*WORK INSTRUCTION*. The whole listing must be returned exactly, with no line missing.

*DATA EXTRACT*.
= = =

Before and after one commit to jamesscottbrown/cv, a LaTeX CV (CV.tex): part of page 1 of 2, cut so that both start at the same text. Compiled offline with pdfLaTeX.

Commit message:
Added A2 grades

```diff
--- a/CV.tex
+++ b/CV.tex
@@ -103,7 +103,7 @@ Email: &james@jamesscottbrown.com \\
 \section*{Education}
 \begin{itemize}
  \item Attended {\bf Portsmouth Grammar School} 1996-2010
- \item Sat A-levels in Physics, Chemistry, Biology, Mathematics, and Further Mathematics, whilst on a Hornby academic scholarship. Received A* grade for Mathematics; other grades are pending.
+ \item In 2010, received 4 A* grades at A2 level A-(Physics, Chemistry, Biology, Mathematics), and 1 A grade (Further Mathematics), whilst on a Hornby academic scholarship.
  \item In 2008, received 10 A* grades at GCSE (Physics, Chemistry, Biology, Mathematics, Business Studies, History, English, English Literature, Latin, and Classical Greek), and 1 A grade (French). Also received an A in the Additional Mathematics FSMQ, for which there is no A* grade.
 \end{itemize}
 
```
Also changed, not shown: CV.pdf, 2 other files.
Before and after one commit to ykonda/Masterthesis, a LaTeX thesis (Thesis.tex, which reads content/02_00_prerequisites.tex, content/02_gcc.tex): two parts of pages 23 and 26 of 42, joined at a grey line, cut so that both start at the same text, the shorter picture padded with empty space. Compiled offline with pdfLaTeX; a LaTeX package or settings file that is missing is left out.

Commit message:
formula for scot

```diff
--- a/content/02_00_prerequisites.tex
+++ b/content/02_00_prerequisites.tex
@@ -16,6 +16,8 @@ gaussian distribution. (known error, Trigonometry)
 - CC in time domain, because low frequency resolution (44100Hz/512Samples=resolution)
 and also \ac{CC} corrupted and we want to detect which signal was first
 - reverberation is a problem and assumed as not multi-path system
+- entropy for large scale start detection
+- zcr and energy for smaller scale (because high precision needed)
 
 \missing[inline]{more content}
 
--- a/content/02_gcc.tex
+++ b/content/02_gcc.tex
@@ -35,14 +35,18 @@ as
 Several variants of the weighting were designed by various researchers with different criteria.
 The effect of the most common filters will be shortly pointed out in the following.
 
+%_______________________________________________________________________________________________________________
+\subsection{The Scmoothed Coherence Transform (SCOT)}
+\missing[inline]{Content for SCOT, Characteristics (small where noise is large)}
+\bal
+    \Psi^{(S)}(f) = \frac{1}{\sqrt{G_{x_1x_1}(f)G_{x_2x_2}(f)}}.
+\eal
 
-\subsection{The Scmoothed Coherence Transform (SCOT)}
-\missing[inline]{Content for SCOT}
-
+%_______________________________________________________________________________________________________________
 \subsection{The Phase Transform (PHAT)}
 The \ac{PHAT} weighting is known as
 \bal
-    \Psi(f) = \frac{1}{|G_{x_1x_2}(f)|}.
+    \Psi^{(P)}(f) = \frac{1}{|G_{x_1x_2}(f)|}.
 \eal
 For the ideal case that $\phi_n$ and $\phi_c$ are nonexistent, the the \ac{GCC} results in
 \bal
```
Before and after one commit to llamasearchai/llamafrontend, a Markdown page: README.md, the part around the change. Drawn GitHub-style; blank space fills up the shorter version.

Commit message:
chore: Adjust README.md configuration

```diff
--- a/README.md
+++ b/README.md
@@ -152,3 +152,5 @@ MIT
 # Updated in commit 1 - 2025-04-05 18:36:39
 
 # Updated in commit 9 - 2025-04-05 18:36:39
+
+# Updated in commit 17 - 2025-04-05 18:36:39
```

= = =

*OUTPUT FOR THIS EXERCISE*.
Before and after one commit to jamesscottbrown/cv, a LaTeX CV (CV.tex): part of page 1 of 2, cut so that both start at the same text. Compiled offline with pdfLaTeX.

Commit message:
Added A2 grades

```diff
--- a/CV.tex
+++ b/CV.tex
@@ -103,7 +103,7 @@ Email: &james@jamesscottbrown.com \\
 \section*{Education}
 \begin{itemize}
  \item Attended {\bf Portsmouth Grammar School} 1996-2010
- \item Sat A-levels in Physics, Chemistry, Biology, Mathematics, and Further Mathematics, whilst on a Hornby academic scholarship. Received A* grade for Mathematics; other grades are pending.
+ \item In 2010, received 4 A* grades at A2 level A-(Physics, Chemistry, Biology, Mathematics), and 1 A grade (Further Mathematics), whilst on a Hornby academic scholarship.
  \item In 2008, received 10 A* grades at GCSE (Physics, Chemistry, Biology, Mathematics, Business Studies, History, English, English Literature, Latin, and Classical Greek), and 1 A grade (French). Also received an A in the Additional Mathematics FSMQ, for which there is no A* grade.
 \end{itemize}
 
```
Also changed, not shown: CV.pdf, 2 other files.
Before and after one commit to ykonda/Masterthesis, a LaTeX thesis (Thesis.tex, which reads content/02_00_prerequisites.tex, content/02_gcc.tex): two parts of pages 23 and 26 of 42, joined at a grey line, cut so that both start at the same text, the shorter picture padded with empty space. Compiled offline with pdfLaTeX; a LaTeX package or settings file that is missing is left out.

Commit message:
formula for scot

```diff
--- a/content/02_00_prerequisites.tex
+++ b/content/02_00_prerequisites.tex
@@ -16,6 +16,8 @@ gaussian distribution. (known error, Trigonometry)
 - CC in time domain, because low frequency resolution (44100Hz/512Samples=resolution)
 and also \ac{CC} corrupted and we want to detect which signal was first
 - reverberation is a problem and assumed as not multi-path system
+- entropy for large scale start detection
+- zcr and energy for smaller scale (because high precision needed)
 
 \missing[inline]{more content}
 
--- a/content/02_gcc.tex
+++ b/content/02_gcc.tex
@@ -35,14 +35,18 @@ as
 Several variants of the weighting were designed by various researchers with different criteria.
 The effect of the most common filters will be shortly pointed out in the following.
 
+%_______________________________________________________________________________________________________________
+\subsection{The Scmoothed Coherence Transform (SCOT)}
+\missing[inline]{Content for SCOT, Characteristics (small where noise is large)}
+\bal
+    \Psi^{(S)}(f) = \frac{1}{\sqrt{G_{x_1x_1}(f)G_{x_2x_2}(f)}}.
+\eal
 
-\subsection{The Scmoothed Coherence Transform (SCOT)}
-\missing[inline]{Content for SCOT}
-
+%_______________________________________________________________________________________________________________
 \subsection{The Phase Transform (PHAT)}
 The \ac{PHAT} weighting is known as
 \bal
-    \Psi(f) = \frac{1}{|G_{x_1x_2}(f)|}.
+    \Psi^{(P)}(f) = \frac{1}{|G_{x_1x_2}(f)|}.
 \eal
 For the ideal case that $\phi_n$ and $\phi_c$ are nonexistent, the the \ac{GCC} results in
 \bal
```
Before and after one commit to llamasearchai/llamafrontend, a Markdown page: README.md, the part around the change. Drawn GitHub-style; blank space fills up the shorter version.

Commit message:
chore: Adjust README.md configuration

```diff
--- a/README.md
+++ b/README.md
@@ -152,3 +152,5 @@ MIT
 # Updated in commit 1 - 2025-04-05 18:36:39
 
 # Updated in commit 9 - 2025-04-05 18:36:39
+
+# Updated in commit 17 - 2025-04-05 18:36:39
```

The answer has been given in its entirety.